But here’s the thing to remember: God’s love is not mere sentiment; it’s much, much more than a sentiment. God’s love isn’t just a feeling; it takes form and shape as costly, sacrificial action. God doesn’t just reach out and offer us a hug; God goes to hell and back, to suffering and death and beyond, to show us that there is no place we can go where God does not go with us. This is a fierce, powerful, take-on-all-comers, kind of love.

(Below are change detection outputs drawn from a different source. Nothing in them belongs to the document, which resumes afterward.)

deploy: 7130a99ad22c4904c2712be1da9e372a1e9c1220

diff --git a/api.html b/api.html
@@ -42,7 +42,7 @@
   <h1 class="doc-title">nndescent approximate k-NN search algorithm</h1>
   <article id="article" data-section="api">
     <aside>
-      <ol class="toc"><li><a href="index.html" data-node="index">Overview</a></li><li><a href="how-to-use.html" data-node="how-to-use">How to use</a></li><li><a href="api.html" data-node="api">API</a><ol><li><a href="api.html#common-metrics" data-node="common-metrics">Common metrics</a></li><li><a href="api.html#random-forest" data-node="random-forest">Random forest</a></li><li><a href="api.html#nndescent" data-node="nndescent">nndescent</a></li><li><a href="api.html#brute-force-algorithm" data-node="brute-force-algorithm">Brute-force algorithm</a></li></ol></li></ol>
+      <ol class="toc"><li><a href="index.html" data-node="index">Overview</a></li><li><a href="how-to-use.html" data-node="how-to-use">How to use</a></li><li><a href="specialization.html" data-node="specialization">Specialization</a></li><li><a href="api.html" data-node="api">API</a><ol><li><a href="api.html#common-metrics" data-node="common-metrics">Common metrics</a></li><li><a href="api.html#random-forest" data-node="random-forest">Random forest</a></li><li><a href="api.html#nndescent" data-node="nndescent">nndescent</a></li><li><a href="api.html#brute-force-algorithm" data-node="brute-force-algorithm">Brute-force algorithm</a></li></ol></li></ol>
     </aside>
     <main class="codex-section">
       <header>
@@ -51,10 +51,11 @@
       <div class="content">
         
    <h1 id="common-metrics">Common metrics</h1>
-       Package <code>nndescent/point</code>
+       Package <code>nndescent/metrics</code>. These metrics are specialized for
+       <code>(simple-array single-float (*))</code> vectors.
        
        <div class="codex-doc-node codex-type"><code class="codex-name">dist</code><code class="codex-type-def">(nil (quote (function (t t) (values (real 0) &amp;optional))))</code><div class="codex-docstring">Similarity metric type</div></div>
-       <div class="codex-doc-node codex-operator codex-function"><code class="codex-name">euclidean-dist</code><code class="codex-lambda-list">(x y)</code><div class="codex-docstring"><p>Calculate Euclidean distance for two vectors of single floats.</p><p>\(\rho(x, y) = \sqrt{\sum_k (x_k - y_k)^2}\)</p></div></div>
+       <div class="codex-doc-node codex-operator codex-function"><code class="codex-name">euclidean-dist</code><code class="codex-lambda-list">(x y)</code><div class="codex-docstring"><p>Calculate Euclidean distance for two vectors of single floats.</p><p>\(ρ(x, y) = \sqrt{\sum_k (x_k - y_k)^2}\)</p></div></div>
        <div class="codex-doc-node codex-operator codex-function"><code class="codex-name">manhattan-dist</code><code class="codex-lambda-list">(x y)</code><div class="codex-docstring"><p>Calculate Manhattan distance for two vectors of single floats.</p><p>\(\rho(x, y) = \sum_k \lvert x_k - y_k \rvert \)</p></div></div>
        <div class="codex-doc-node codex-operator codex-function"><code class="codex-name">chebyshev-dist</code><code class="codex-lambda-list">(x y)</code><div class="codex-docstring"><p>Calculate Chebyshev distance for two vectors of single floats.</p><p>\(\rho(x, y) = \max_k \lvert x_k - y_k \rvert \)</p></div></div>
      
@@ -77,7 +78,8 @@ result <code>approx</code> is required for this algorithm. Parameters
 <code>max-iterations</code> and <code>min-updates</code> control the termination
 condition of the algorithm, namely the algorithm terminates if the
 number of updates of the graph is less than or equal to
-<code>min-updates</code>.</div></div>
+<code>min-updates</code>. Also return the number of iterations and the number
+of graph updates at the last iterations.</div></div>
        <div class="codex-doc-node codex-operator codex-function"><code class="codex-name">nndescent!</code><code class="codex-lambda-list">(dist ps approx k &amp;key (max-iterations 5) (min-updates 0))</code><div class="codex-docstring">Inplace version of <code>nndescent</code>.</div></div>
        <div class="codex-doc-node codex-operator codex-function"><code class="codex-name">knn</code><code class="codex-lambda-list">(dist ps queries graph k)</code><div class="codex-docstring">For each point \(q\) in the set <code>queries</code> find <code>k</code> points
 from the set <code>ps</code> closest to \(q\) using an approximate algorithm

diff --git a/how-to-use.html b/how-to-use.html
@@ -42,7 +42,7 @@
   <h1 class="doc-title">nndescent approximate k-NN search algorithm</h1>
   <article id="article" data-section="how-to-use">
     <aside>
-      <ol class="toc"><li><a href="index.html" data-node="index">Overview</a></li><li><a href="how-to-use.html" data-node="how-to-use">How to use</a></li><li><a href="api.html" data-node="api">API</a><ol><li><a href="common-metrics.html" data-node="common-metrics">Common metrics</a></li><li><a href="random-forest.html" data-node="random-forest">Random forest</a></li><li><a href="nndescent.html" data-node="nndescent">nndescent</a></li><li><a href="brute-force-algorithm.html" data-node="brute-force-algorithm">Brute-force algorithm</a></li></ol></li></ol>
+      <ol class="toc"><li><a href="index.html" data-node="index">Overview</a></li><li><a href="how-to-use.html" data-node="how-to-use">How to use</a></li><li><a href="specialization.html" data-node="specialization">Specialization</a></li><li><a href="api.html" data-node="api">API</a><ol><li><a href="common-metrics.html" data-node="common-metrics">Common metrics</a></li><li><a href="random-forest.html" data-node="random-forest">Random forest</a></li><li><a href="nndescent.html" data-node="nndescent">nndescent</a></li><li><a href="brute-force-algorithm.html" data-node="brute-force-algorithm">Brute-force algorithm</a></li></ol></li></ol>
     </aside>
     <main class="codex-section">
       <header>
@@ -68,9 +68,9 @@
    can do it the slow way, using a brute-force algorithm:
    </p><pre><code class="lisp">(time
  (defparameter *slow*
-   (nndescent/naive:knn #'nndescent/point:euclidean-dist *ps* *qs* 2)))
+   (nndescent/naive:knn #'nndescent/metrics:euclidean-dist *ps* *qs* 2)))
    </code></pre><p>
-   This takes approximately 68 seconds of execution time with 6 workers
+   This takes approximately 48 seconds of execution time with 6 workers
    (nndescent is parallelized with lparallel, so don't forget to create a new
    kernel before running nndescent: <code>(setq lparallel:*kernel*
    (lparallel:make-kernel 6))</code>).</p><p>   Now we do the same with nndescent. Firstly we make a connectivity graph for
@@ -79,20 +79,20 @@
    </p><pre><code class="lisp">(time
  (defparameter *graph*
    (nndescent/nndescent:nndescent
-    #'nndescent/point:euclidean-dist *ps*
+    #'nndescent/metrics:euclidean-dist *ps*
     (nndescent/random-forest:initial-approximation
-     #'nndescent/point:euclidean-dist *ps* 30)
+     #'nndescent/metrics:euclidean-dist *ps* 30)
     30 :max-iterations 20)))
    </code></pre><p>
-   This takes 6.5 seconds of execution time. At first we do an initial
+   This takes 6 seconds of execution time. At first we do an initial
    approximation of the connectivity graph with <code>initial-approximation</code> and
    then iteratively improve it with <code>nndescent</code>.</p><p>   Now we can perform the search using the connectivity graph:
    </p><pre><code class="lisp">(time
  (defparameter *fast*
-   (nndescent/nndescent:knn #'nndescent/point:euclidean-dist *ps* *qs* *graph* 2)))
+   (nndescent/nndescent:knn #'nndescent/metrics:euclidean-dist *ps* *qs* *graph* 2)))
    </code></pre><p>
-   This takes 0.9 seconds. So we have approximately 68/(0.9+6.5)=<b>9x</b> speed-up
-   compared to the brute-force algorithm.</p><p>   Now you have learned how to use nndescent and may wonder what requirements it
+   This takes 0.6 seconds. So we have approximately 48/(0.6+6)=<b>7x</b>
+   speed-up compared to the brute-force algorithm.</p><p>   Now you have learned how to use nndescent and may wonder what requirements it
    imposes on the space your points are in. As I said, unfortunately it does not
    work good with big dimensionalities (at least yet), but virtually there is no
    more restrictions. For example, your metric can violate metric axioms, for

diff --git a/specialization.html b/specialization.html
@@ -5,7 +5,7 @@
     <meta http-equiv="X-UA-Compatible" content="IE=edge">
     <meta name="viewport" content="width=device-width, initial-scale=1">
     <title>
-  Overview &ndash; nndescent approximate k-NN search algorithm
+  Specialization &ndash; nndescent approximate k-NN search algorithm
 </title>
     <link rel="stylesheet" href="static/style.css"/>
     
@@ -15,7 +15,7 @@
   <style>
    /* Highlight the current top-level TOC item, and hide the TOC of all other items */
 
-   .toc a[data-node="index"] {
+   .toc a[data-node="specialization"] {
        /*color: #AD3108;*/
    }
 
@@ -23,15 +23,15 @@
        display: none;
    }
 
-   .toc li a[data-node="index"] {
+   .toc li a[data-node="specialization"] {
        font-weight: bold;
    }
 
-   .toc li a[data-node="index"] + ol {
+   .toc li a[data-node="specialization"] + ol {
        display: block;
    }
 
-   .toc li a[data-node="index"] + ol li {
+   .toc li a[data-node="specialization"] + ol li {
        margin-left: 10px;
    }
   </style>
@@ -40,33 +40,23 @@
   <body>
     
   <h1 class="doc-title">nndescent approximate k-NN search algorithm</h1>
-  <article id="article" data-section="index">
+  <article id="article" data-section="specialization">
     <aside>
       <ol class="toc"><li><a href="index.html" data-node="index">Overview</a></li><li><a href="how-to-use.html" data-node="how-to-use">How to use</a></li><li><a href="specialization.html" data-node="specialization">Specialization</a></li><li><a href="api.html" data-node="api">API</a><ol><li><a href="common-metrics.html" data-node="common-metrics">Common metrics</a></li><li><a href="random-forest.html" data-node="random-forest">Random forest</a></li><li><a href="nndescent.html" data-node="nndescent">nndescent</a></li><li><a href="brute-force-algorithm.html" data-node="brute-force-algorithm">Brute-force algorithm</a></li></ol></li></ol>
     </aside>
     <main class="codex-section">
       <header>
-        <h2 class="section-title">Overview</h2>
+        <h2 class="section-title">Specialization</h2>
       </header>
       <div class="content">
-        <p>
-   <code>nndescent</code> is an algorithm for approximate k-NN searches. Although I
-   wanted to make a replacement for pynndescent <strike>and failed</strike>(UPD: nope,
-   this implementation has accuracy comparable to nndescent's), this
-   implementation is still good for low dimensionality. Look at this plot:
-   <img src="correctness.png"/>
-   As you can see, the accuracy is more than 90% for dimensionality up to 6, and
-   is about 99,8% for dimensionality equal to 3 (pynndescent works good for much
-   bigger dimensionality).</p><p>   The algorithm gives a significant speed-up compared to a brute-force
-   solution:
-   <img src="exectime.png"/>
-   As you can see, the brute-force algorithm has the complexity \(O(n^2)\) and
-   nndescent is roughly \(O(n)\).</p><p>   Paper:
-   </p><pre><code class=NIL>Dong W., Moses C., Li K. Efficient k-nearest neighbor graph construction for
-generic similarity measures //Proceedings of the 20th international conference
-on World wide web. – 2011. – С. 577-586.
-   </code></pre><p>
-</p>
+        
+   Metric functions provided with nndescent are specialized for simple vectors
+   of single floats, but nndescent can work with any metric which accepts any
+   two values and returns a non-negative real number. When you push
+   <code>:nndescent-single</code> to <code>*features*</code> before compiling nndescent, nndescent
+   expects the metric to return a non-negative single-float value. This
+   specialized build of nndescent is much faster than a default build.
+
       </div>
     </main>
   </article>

God loves us with this kind of love, all before we have given any thought to God.
And that’s where our passage for today comes in. Knowing that we are loved like this, knowing all that God has done for us, coming to the astonishing realization that God would do this for us before we have given any thought to God—only then does Paul start to tell us how we should live in response to God’s extraordinary, death-defeating love for us.

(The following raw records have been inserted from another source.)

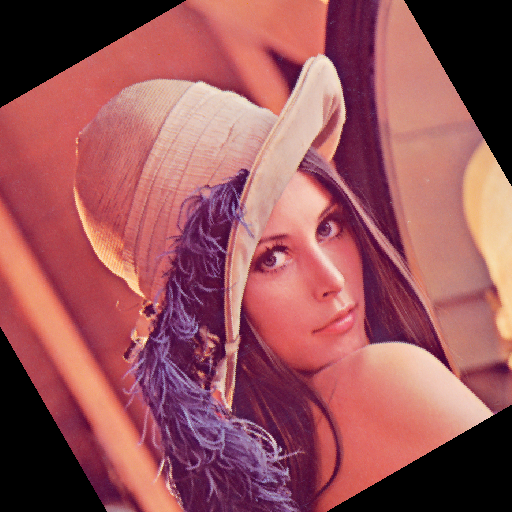
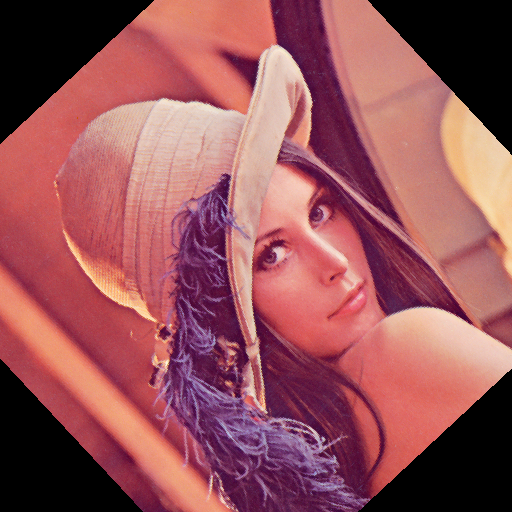
Improving the code

diff --git a/src/main/java/ueb1_image_rotation_temp/Task1ImageRotate.java b/src/main/java/ueb1_image_rotation_temp/Task1ImageRotate.java
@@ -21,7 +21,7 @@ public class Task1ImageRotate {
     static String programSource = "";
 
     public static void main(String args[]) throws IOException {
-        float rotation = 30.0f;
+        float rotation = 43.0f;
 
         // Enable exceptions and subsequently omit error checks in this sample
         CL.setExceptionsEnabled(true);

Paul tells us that we have been adopted by God, and have become members of the family of Christ, and so there ought to be a family resemblance, a resemblance between our behavior towards one another and God’s behavior towards us.

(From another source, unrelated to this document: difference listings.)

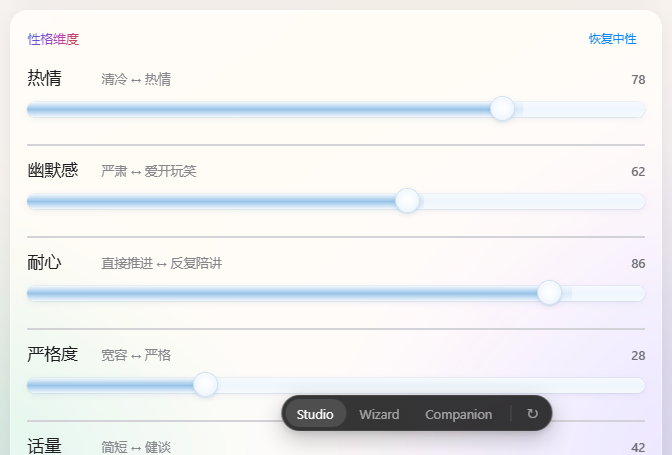
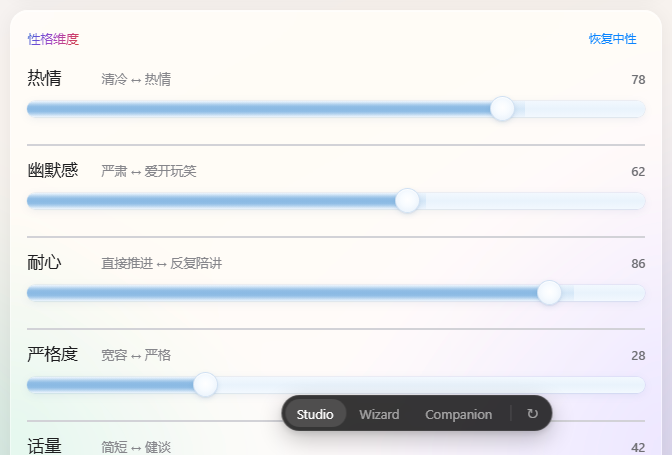
style(proto): 滑条 v6 — 峰改平台，去掉中间分界线，整体加浓
为什么会有一条中线：
v5 是钟形峰，50% 处最浓，峰两侧斜率相反。
视觉上斜率反转的位置就会被看成一条线。

改法：
1. 峰 -> 平台
   44%~56% 用同一个 alpha（.72），这段变化率为 0，
   没有可看的边界，墨水看起来是"完全扩散开"
2. 整体加浓
   蓝 #7fb4e2 -> #6fa9dc，外缘 .14 -> .18，
   管体也带一点蓝（#f2f8fe -> #e9f3fc）
3. 晕层继续比填充宽 16px，越过滑块往外渗

两侧过渡保留 5 档（0.18 / 0.46 / 0.68），边缘依旧是化开的。
三宽度检测全绿，控制台零错误。

diff --git a/prototypes/Costudy-UI-原型.html b/prototypes/Costudy-UI-原型.html
@@ -1693,6 +1693,95 @@ input[type="range"]::-webkit-slider-thumb {
   );
 }
 /* ==========================================================
+   滑条 v6：完全扩散开的墨 —— 中间不留分界线
+   v5 是钟形峰（50% 处最浓），峰的两侧斜率相反，
+   在视觉上会形成一条"中线"。墨完全扩散开之后不该有这条线。
+
+   改法：
+   1. 峰 -> 平台：44%~56% 用同一 alpha，中间没有变化率，
+      也就没有可看的线
+   2. 整体加浓：蓝从 #7fb4e2 到 #6fa9dc，平台 alpha .72，
+      管体也带一点蓝
+   ========================================================== */
+input[type="range"]::-webkit-slider-runnable-track {
+  height: 16px;
+  background-image:
+    linear-gradient(
+      180deg,
+      rgba(111, 169, 220, 0) 0%,
+      rgba(111, 169, 220, 0.18) 10%,
+      rgba(111, 169, 220, 0.46) 22%,
+      rgba(111, 169, 220, 0.68) 34%,
+      rgba(111, 169, 220, 0.72) 44%,
+      rgba(111, 169, 220, 0.72) 56%,
+      rgba(111, 169, 220, 0.68) 66%,
+      rgba(111, 169, 220, 0.46) 78%,
+      rgba(111, 169, 220, 0.18) 90%,
+      rgba(111, 169, 220, 0) 100%
+    ),
+    linear-gradient(
+      180deg,
+      rgba(143, 190, 232, 0) 0%,
+      rgba(143, 190, 232, 0.12) 24%,
+      rgba(143, 190, 232, 0.22) 50%,
+      rgba(143, 190, 232, 0.12) 76%,
+      rgba(143, 190, 232, 0) 100%
+    ),
+    linear-gradient(
+      180deg,
+      #f2f8fe 0%,
+      #e9f3fc 50%,
+      #f2f8fe 100%
+    );
+  background-size:
+    var(--pct, 50%) 16px,
+    calc(var(--pct, 50%) + 16px) 20px,
+    100% 100%;
+  background-position:
+    0 50%,
+    0 50%,
+    0 0;
+  background-repeat: no-repeat;
+  box-shadow:
+    0 0 0 0.5px rgba(118, 165, 212, 0.24),
+    0 2px 8px rgba(88, 128, 172, 0.1),
+    0 1px 1px rgba(88, 128, 172, 0.05);
+}
+
+/* 进度条：同样平台 + 加浓 */
+.bar,
+.v-wiz .bar,
+.v-comp .bar,
+.v-studio .bar {
+  height: 18px;
+  background-image: linear-gradient(
+    180deg,
+    #f2f8fe 0%,
+    #e9f3fc 50%,
+    #f2f8fe 100%
+  );
+}
+
+.bar > i,
+.v-wiz .bar > i,
+.v-comp .bar > i,
+.v-studio .bar > i {
+  height: 18px;
+  background-image: linear-gradient(
+    180deg,
+    rgba(111, 169, 220, 0) 0%,
+    rgba(111, 169, 220, 0.18) 10%,
+    rgba(111, 169, 220, 0.46) 22%,
+    rgba(111, 169, 220, 0.68) 34%,
+    rgba(111, 169, 220, 0.72) 44%,
+    rgba(111, 169, 220, 0.72) 56%,
+    rgba(111, 169, 220, 0.68) 66%,
+    rgba(111, 169, 220, 0.46) 78%,
+    rgba(111, 169, 220, 0.18) 90%,
+    rgba(111, 169, 220, 0) 100%
+  );
+}
+/* ==========================================================
    大背景透明层
    外壳（html/body/#stage/.app）不铺任何底色 —— 只剩材质。
    玻璃后面是什么，由 data-backdrop 决定：

diff --git a/prototypes/costudy-ui/liquid-glass.css b/prototypes/costudy-ui/liquid-glass.css
@@ -892,3 +892,92 @@ input[type="range"]::-webkit-slider-thumb {
     rgba(127, 180, 226, 0) 100%
   );
 }
+/* ==========================================================
+   滑条 v6：完全扩散开的墨 —— 中间不留分界线
+   v5 是钟形峰（50% 处最浓），峰的两侧斜率相反，
+   在视觉上会形成一条"中线"。墨完全扩散开之后不该有这条线。
+
+   改法：
+   1. 峰 -> 平台：44%~56% 用同一 alpha，中间没有变化率，
+      也就没有可看的线
+   2. 整体加浓：蓝从 #7fb4e2 到 #6fa9dc，平台 alpha .72，
+      管体也带一点蓝
+   ========================================================== */
+input[type="range"]::-webkit-slider-runnable-track {
+  height: 16px;
+  background-image:
+    linear-gradient(
+      180deg,
+      rgba(111, 169, 220, 0) 0%,
+      rgba(111, 169, 220, 0.18) 10%,
+      rgba(111, 169, 220, 0.46) 22%,
+      rgba(111, 169, 220, 0.68) 34%,
+      rgba(111, 169, 220, 0.72) 44%,
+      rgba(111, 169, 220, 0.72) 56%,
+      rgba(111, 169, 220, 0.68) 66%,
+      rgba(111, 169, 220, 0.46) 78%,
+      rgba(111, 169, 220, 0.18) 90%,
+      rgba(111, 169, 220, 0) 100%
+    ),
+    linear-gradient(
+      180deg,
+      rgba(143, 190, 232, 0) 0%,
+      rgba(143, 190, 232, 0.12) 24%,
+      rgba(143, 190, 232, 0.22) 50%,
+      rgba(143, 190, 232, 0.12) 76%,
+      rgba(143, 190, 232, 0) 100%
+    ),
+    linear-gradient(
+      180deg,
+      #f2f8fe 0%,
+      #e9f3fc 50%,
+      #f2f8fe 100%
+    );
+  background-size:
+    var(--pct, 50%) 16px,
+    calc(var(--pct, 50%) + 16px) 20px,
+    100% 100%;
+  background-position:
+    0 50%,
+    0 50%,
+    0 0;
+  background-repeat: no-repeat;
+  box-shadow:
+    0 0 0 0.5px rgba(118, 165, 212, 0.24),
+    0 2px 8px rgba(88, 128, 172, 0.1),
+    0 1px 1px rgba(88, 128, 172, 0.05);
+}
+
+/* 进度条：同样平台 + 加浓 */
+.bar,
+.v-wiz .bar,
+.v-comp .bar,
+.v-studio .bar {
+  height: 18px;
+  background-image: linear-gradient(
+    180deg,
+    #f2f8fe 0%,
+    #e9f3fc 50%,
+    #f2f8fe 100%
+  );
+}
+
+.bar > i,
+.v-wiz .bar > i,
+.v-comp .bar > i,
+.v-studio .bar > i {
+  height: 18px;
+  background-image: linear-gradient(
+    180deg,
+    rgba(111, 169, 220, 0) 0%,
+    rgba(111, 169, 220, 0.18) 10%,
+    rgba(111, 169, 220, 0.46) 22%,
+    rgba(111, 169, 220, 0.68) 34%,
+    rgba(111, 169, 220, 0.72) 44%,
+    rgba(111, 169, 220, 0.72) 56%,
+    rgba(111, 169, 220, 0.68) 66%,
+    rgba(111, 169, 220, 0.46) 78%,
+    rgba(111, 169, 220, 0.18) 90%,
+    rgba(111, 169, 220, 0) 100%
+  );
+}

It starts with love: “Let love be genuine … Love one another with mutual affection; outdo one another in showing honour.” And the list goes on: “Contribute to the needs of the saints; extend hospitality to strangers. Bless those who persecute you … weep with those who weep … Live in harmony with one another … live peaceably with all.”
All of these are actions which Paul says God has already done for us.
God loved us first; God honoured and hallowed human life, and given us tremendous gifts which we often have misused; God provided for our needs, and sought to bring us into loving relationship even before we had given any thought to God. God in Jesus did not retaliate against those who persecuted him; God in Jesus experienced the full measure of human suffering, and solidarity with those who weep. God in Jesus showed us how to love one another across every kind of difference.
These are the family values of the family that we have been adopted into; the values that should mark our behavior, too.
My husband Don has told about a time when he was growing up—so still a young person—and he did something he ought not to have done—as we all do from time to time—and he was preparing to go home to his parents to face the music.
Don says that what he feared most was not his father’s anger, or wrath. What he feared was a look in his father’s eyes—an expression of disappointment or sadness. That look was what broke young Don’s heart.
It was a look that said, “I love you so much, and I have done everything I could do to be the best parent I could be for you; I’ve held nothing back. Remember how much your mother and I love you, and let your actions be a reflection of that.”
It starts—and ends—with love.
That’s basically what Paul is trying to tell us in this passage. God has loved us without limit; as children of God, and members of Jesus’ family we are expected to do likewise.
We’re called to honour the presence of children, even when that is sometimes disruptive; we’re called to welcome strangers, and bring them into the fold. We’re called to help meet one another’s material needs; we’re called to walk with those who suffer, to be as Christ to them. We’re called to love one another across our differences. We’re even called to put up with preachy pastors. Why? Because God has done all this—and more—for us.
Let us pray:
Gracious God, during this time of worship give all of us the eyes to see what a great gift you have given us in giving us yourself in Jesus Christ. We who were far off have been brought near. We who were alienated from your love have been embraced by your saving love. We who didn’t really know who we were have been named and claimed by you.
And after we have worshipped, after we’ve said what we need to say to you and have tried to listen to what you have to say to us, send us forth, confident that you go with us, sure that we have been given the gifts we need to be faithful to you in thought, word, and deed. Amen.
Rev. Dr. Jeff Seaton reserves all rights © 2017. You are welcome to use, copy, edit or reproduce this sermon with copyright attached. Publication is prohibited.
 Will Willimon, Pulpit Resource.